My first bite at Esmé is a Cheeto. Specifically, it’s a housemade Cheeto, one that’s been extruded from a machine constructed by Esmé employees, stuffed with corn pudding, and served with a glass of Champagne. It’s the kind of opening shot that tells me, first: God, I love Cheetos; and second: This dinner is going to be fun.
Esmé is the new Lincoln Park fine-dining restaurant that husband and wife Jenner Tomaska and Katrina Bravo opened in August. I visited in early September, and though some aspects of the experience are still being refined, it’s clear this is a restaurant that knows what it wants to be. Part of that equation is a tasting menu full of perfectly calibrated dishes that reflect Tomaska’s French-Midwest leanings, but there’s more happening here than clever cooking.
When I call Tomaska and Bravo, we barely touch on the food. Instead, we discuss a restaurant’s responsibility to put its staff first while shining a light on underrepresented folks in the industry and being better members of the community. “We worked at MK, and the values of that restaurant, under Michael Kornick and Erick Williams, are in sync with what we believe in,” Tomaska says. “Our mission is to create a space to push others forward.”
How are they doing this? “We’re educating our staff about how the business works,” Tomaska says. “We’re covering 50 percent of staff health insurance, and our goal is to pay for everything in six months.” On the drink side, operations manager/beverage director Tia Barrett assembled a wine list with producers like Oregon’s Ricochet, which donates 5 percent of sales to nonprofits.
Bravo and Tomaska are also using the restaurant as a launch pad for artists. “Arts education was cut in Chicago, so we thought, What could we do?” Bravo says. They’re showcasing work from local artists like Danielle Klinenberg and Amanda “Raspy” Rivera, as well as planning artist openings and dinners. That focus extends to the table. “I’m creatively led via the vessel,” Tomaska says. “I don’t want to serve the same dishes for 20 years. Things will come and go, but will the vessel become a staple?”
For diners, the food has to be exciting as well. I’d argue there are multiple items that deserve staple status, like the pork rib, slathered with banana caramel, lime zest, and sesame and served on a ceramic bone handle. Consider the pierogis, two delicate, crispy packets stuffed with onion and raclette, basking in a burnt onion consommé, and topped with black truffle; it tastes like a supercharged French onion soup. I’m looking forward to visiting the adjacent bar, which Bravo and Tomaska opened to let neighbors gather over items like a whole fish and a burger.
“When we talked about the community elements of Esmé, everyone’s advice was, ‘Just cook; don’t open this restaurant,’ ” Bravo recalls. “But once March hit with the pandemic and then the civil rights protests, we dug in our heels. We were going to do it, but now we were definitely going to do it.” From $200. 2200 N. Clark St., Lincoln Park

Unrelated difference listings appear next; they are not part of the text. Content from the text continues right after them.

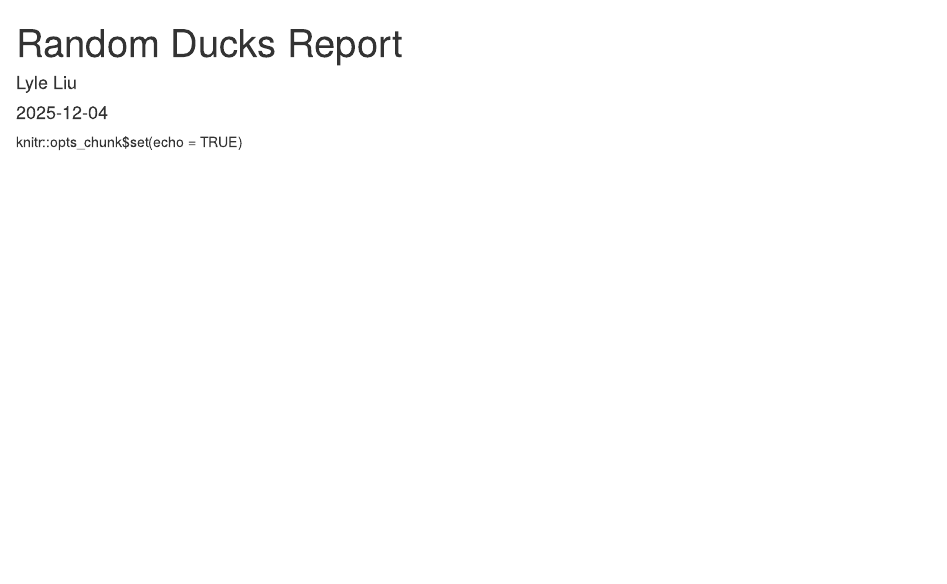
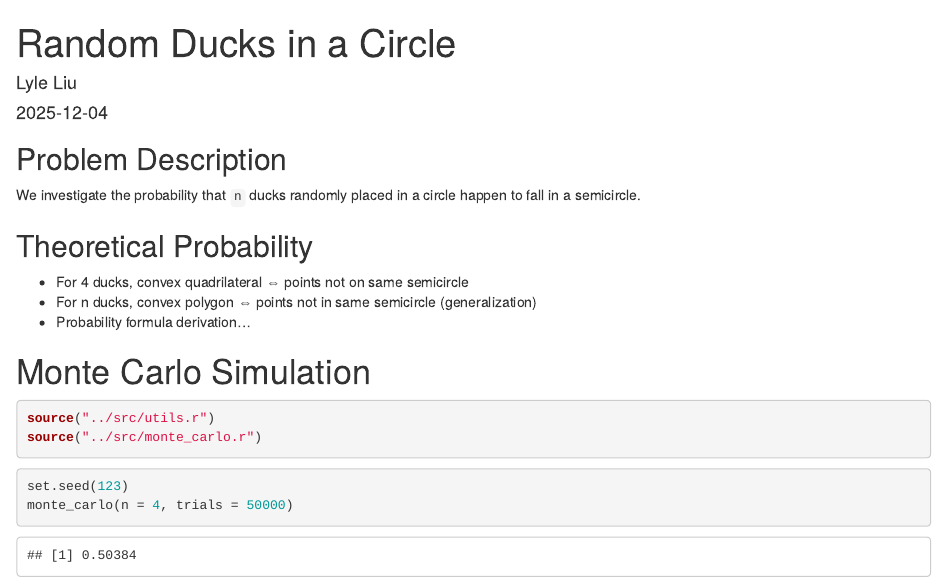
Before and after one commit to ll8117/random-ducks, an R Markdown document (docs/report.Rmd): the page in a window 1100 px wide, from its top. Rendered offline with R 4.5, knitr and Pandoc, with nearby package versions.

Commit message:
doc: add Rmd report for Monte Carlo simulation
fix: comment out source() in monte_carlo.r to avoid path issues

fix: load utils.r and monte_carlo.r explicitly from Rmd

fix: set knitr globalenv() in Rmd setup chunk so functions are visible across chunks

````diff
--- a/docs/report.Rmd
+++ b/docs/report.Rmd
@@ -1,8 +1,32 @@
 ---
-title: "Random Ducks Report"
+title: "Random Ducks in a Circle"
 author: "Lyle Liu"
 date: "`r Sys.Date()`"
 output: html_document
 ---
 
-knitr::opts_chunk$set(echo = TRUE)
+## Problem Description
+
+We investigate the probability that `n` ducks randomly placed in a circle happen to fall in a semicircle.
+
+## Theoretical Probability
+
+- For 4 ducks, convex quadrilateral ⇔ points not on same semicircle
+- For n ducks, convex polygon ⇔ points not in same semicircle (generalization)
+- Probability formula derivation...
+
+# Monte Carlo Simulation
+
+```{r setup, include=FALSE}
+knitr::opts_knit$set(envir = globalenv())
+```
+
+```{r load}
+source("../src/utils.r")
+source("../src/monte_carlo.r")
+```
+
+```{r monte carlo}
+set.seed(123)
+monte_carlo(n = 4, trials = 50000)
+```
````
Also changed, not shown: src/monte_carlo.R (+1 -1 lines), src/utils.R (+1 -1 lines).
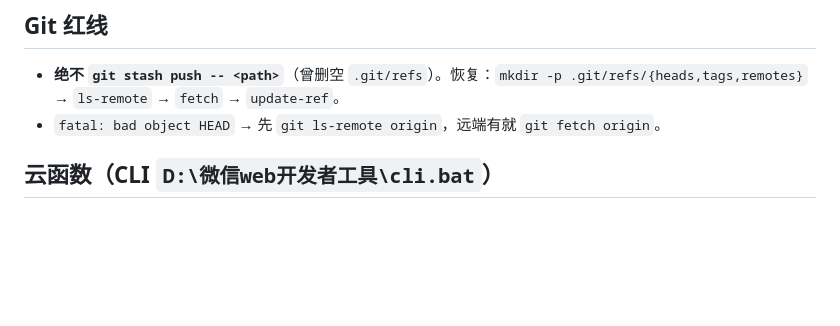
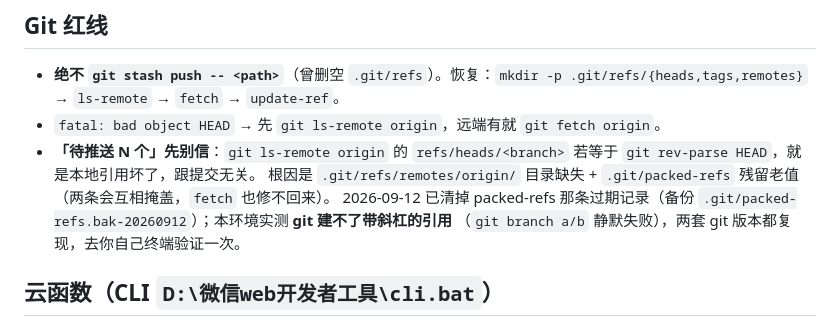
Before and after one commit to yangxl12/freshKeeper, a Markdown page: .workbuddy/memory/MEMORY.md, the part around the change. GitHub-like rendering; blank space fills up the shorter version.

```diff
--- a/.workbuddy/memory/MEMORY.md
+++ b/.workbuddy/memory/MEMORY.md
@@ -10,6 +10,10 @@
 ## Git 红线
 - **绝不 `git stash push -- <path>`**（曾删空 `.git/refs`）。恢复：`mkdir -p .git/refs/{heads,tags,remotes}` → `ls-remote` → `fetch` → `update-ref`。
 - `fatal: bad object HEAD` → 先 `git ls-remote origin`，远端有就 `git fetch origin`。
+- **「待推送 N 个」先别信**：`git ls-remote origin` 的 `refs/heads/<branch>` 若等于 `git rev-parse HEAD`，就是本地引用坏了，跟提交无关。
+  根因是 `.git/refs/remotes/origin/` 目录缺失 + `.git/packed-refs` 残留老值（两条会互相掩盖，`fetch` 也修不回来）。
+  2026-09-12 已清掉 packed-refs 那条过期记录（备份 `.git/packed-refs.bak-20260912`）；本环境实测 **git 建不了带斜杠的引用**
+  （`git branch a/b` 静默失败），两套 git 版本都复现，去你自己终端验证一次。
 
 ## 云函数（CLI `D:\微信web开发者工具\cli.bat`）
 - `config.json` 的 timeout/envVariables/triggers **只在首次创建**时写入云端，deploy 只更新代码 → 建完去控制台改超时（默认 3s，重函数 60s）。
```
Also changed, not shown: .workbuddy/memory/2026-09-12.md (+28 -0 lines).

What a Dish
The story behind three of Esmé’s most striking serving pieces
Aron Fischer, Facture Goods
This wood ash-stained piece from Chicago maker Fischer inspired Tomaska to create the lush ash-and-salt-baked sturgeon. It’s removed from the salt casing tableside and plated with bagna cauda and artichoke barigoule.

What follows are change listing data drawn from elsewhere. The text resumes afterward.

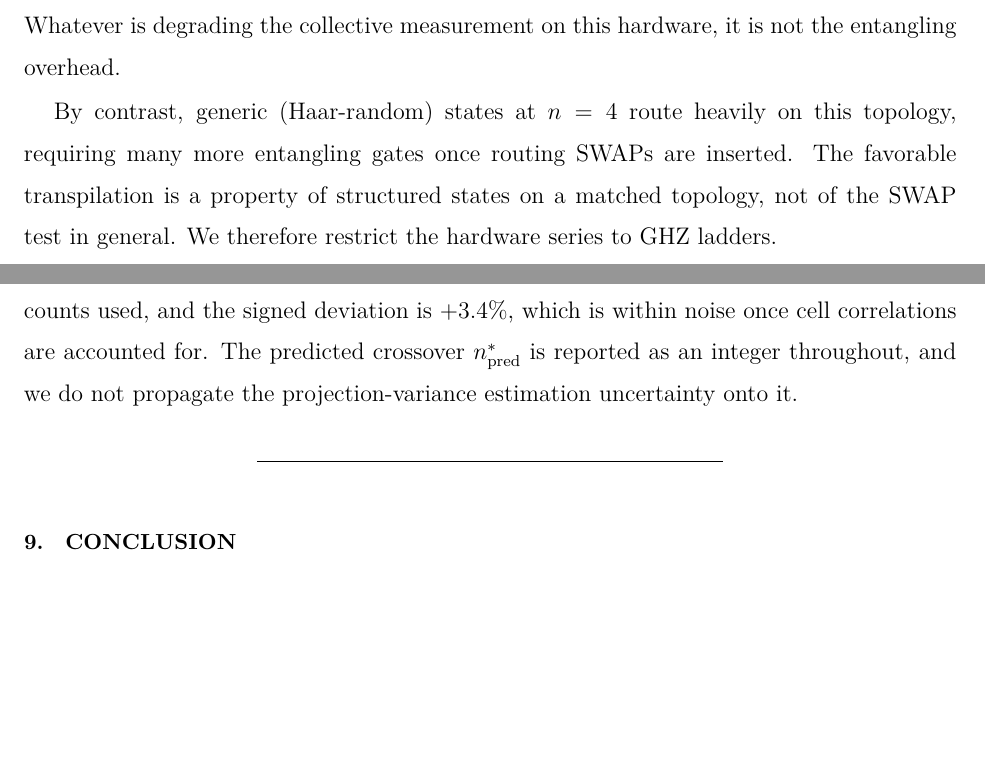
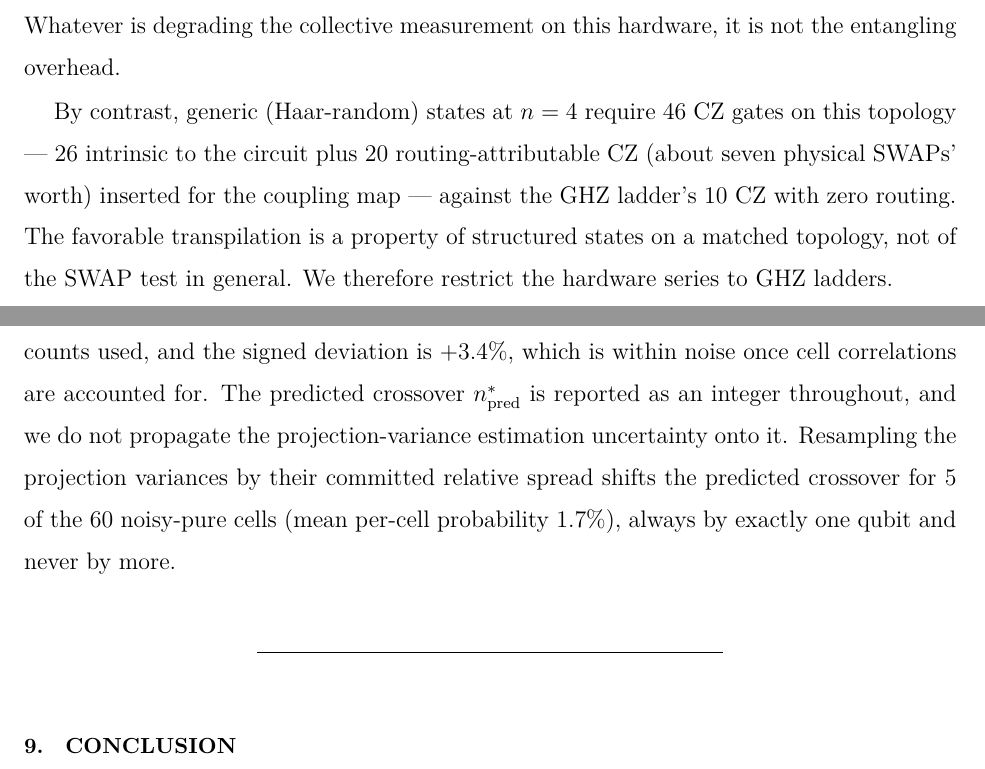
Before and after one commit to alex-messerlian/shadow-moment-crossover, a LaTeX paper (paper/paper.tex): two parts of pages 25 and 37 of 49, joined at a grey line, cut so that both start at the same text, the shorter picture padded with empty space. The pictures show the PDF file paper/paper.pdf that the author committed with the source.

Commit message:
paper+repo: restore reproducible 46/26/20/10 CZ counts, add crossover-stability magnitude, delete dead m_star_table, regenerate n3_std circuit, add asymptotic verification artifact
- Sec 6.2: revert PASS-2 over-softening. 46 CZ / 26 intrinsic / 20
  routing-attributable CZ (~7 physical SWAPs) / GHZ 10 CZ are DETERMINISTIC and
  reproducible under the committed path: state_prep.haar_pure (qc.prepare_state,
  SBM/isometry) -> destructive_swap_test -> grid_predict.transpile_swap
  (cepheus_coupling_map, CEPHEUS_BASIS_GATES, optimization_level=3,
  seed_transpiler=0). Unit corrected: routing is counted in CZ, not "SWAPs".
- Sec 8: add the measured crossover-prediction stability magnitude (zeta inputs
  resampled by committed rel_spread: 5 of 60 cells shift, always by exactly one
  qubit, mean per-cell P 1.7%).
- anrl/figures/data.py: delete dead m_star_table() (returned zeta2/(4 zeta1),
  no caller; 230 tests pass).
- results/hardware/rf_n3std_REGENERATED.qasm: deterministic regeneration of the
  standard n=3 ladder (register {0,1,2,9,10,11}, Appendix C); BYTE-IDENTICAL to the
  committed hg_coll_n3.qasm, which the n3_std cell actually submitted. Provenance
  artifact, not the original submission file.
- results/asymptotic_verification.json: window bases, geometric-mean ratios with
  CIs, DIAGONAL/OFFDIAG/TOTAL/zeta1 split table, normalized columns, 19-state
  ansatz residuals, 3-design cross-checks. Numbers only. Sec 3.5 of paper.tex
  unchanged.

```diff
--- a/paper/paper.tex
+++ b/paper/paper.tex
@@ -1010,8 +1010,10 @@ collective measurement on this hardware, it is not the entangling
 overhead.
 
 By contrast, generic (Haar-random) states at
-\(n = 4\) route heavily on this topology, requiring many more entangling
-gates once routing SWAPs are inserted. The favorable transpilation is a property of structured states
+\(n = 4\) require 46 CZ gates on this topology --- 26 intrinsic to the
+circuit plus 20 routing-attributable CZ (about seven physical SWAPs'
+worth) inserted for the coupling map --- against the GHZ ladder's 10 CZ
+with zero routing. The favorable transpilation is a property of structured states
 on a matched topology, not of the SWAP test in general. We therefore
 restrict the hardware series to GHZ ladders.
 
@@ -1530,6 +1532,10 @@ used, and the signed deviation is +3.4\%, which is within noise once
 cell correlations are accounted for. The predicted crossover
 \(n^*_{\text{pred}}\) is reported as an integer throughout, and we do not
 propagate the projection-variance estimation uncertainty onto it.
+Resampling the projection variances by their committed relative spread
+shifts the predicted crossover for \(5\) of the \(60\) noisy-pure cells
+(mean per-cell probability \(1.7\%\)), always by exactly one qubit and
+never by more.
 
 \begin{center}\rule{0.5\linewidth}{0.5pt}\end{center}
 
```
Also changed, not shown: paper/paper.pdf, 3 other files.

Mother of Pearl
David Kim, DTK Ceramics
This lustrous dish, reminiscent of mother-of-pearl caviar spoons, was designed by Chicagoan Kim and cradles a scoop of white sweet potato ice cream accented with miso and dolloped with osetra caviar.

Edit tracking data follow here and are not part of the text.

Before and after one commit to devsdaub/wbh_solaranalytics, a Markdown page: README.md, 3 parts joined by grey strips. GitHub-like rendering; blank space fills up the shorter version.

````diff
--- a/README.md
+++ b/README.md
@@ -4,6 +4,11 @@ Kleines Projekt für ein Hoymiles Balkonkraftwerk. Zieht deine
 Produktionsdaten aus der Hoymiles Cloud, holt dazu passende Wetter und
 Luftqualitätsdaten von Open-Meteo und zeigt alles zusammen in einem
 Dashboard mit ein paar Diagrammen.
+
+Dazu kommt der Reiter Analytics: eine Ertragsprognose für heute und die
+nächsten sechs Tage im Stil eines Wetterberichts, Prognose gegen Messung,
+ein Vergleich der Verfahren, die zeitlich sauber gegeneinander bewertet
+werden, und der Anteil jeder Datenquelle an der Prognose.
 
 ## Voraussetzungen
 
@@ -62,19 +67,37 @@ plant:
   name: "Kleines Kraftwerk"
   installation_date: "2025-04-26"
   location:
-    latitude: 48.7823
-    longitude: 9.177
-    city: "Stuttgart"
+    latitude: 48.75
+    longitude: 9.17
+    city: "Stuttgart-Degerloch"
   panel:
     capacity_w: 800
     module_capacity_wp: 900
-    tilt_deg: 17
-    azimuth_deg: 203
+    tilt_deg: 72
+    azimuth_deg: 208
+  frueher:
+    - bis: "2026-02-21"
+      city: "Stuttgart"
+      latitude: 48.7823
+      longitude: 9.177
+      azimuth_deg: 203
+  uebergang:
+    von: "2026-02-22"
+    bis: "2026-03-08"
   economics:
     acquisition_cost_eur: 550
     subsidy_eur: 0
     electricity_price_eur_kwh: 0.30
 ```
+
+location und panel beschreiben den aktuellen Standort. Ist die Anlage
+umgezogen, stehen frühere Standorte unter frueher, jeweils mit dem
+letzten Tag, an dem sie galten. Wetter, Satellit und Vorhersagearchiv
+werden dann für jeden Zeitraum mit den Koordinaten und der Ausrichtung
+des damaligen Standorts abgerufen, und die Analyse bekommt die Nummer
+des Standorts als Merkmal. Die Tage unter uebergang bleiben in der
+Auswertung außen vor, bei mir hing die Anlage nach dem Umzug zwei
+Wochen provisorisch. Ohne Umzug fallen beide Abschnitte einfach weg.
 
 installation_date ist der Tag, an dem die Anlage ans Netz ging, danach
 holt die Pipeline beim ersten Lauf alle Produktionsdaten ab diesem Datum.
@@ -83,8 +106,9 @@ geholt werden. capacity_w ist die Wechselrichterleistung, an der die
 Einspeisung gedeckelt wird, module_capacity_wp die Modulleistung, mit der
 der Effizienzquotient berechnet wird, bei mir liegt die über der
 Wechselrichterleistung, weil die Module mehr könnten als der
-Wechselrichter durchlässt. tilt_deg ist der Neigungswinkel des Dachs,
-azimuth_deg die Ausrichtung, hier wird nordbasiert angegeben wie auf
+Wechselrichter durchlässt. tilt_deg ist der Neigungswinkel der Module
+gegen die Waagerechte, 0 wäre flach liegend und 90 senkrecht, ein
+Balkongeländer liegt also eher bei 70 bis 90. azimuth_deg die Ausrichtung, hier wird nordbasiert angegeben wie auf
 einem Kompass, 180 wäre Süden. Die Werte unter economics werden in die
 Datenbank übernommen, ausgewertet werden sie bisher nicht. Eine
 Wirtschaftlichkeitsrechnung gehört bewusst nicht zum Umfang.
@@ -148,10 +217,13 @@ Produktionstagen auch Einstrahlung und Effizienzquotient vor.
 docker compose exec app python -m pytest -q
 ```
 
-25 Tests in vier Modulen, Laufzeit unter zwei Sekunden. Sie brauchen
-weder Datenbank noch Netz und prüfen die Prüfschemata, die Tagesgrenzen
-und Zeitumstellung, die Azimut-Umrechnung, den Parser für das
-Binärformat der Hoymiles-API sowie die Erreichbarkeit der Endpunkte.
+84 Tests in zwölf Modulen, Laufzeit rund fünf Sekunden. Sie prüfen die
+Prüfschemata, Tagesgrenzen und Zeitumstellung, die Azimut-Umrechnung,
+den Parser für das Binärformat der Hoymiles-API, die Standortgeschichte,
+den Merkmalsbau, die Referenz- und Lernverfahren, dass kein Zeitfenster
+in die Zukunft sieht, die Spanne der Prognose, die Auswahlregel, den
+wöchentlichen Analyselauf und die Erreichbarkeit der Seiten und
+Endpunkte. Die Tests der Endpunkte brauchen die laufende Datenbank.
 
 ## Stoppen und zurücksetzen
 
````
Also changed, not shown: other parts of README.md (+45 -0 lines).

Polly Verity, Polyscene
Wales-based sculptor Verity made this delicate origami-inspired steel plate for an opening canapé; it presents a strawberry, spruce, and parsnip gougère.